** Opening Supplied information block **

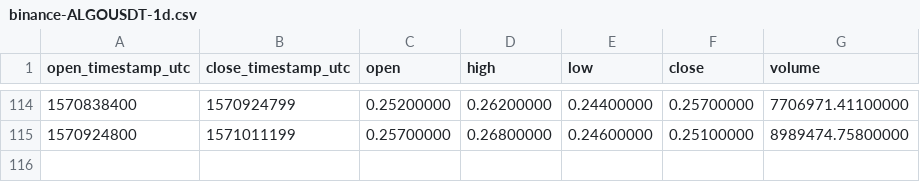
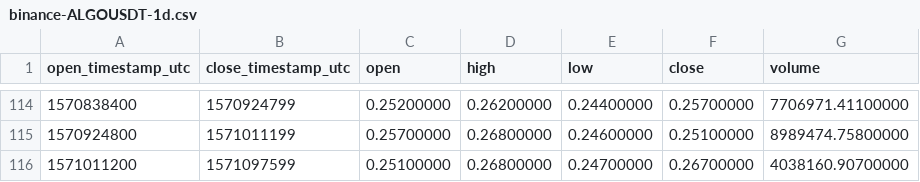
Before and after one commit to cryptobigbro/binance-ALGOUSDT, a CSV file: binance-ALGOUSDT-1d.csv, drawn as a sheet; only a part is shown, gaps mark what is left out; the diff names each change by its address in the sheet, - before the commit and + after, or states it on an @@ line.

```diff
--- a/binance-ALGOUSDT-1d.csv
+++ b/binance-ALGOUSDT-1d.csv
+row 116: 1571011200 | 1571097599 | 0.25100000 | 0.26800000 | 0.24700000 | 0.26700000 | 4038160.90700000
```
Also changed, not shown: binance-ALGOUSDT-1h.csv.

** Closing Supplied information block **

What lines of the data contain the string "binance"? List them.

▸ Result of this exercise
Before and after one commit to cryptobigbro/binance-ALGOUSDT, a CSV file: binance-ALGOUSDT-1d.csv, drawn as a sheet; only a part is shown, gaps mark what is left out; the diff names each change by its address in the sheet, - before the commit and + after, or states it on an @@ line.
--- a/binance-ALGOUSDT-1d.csv
+++ b/binance-ALGOUSDT-1d.csv
Also changed, not shown: binance-ALGOUSDT-1h.csv.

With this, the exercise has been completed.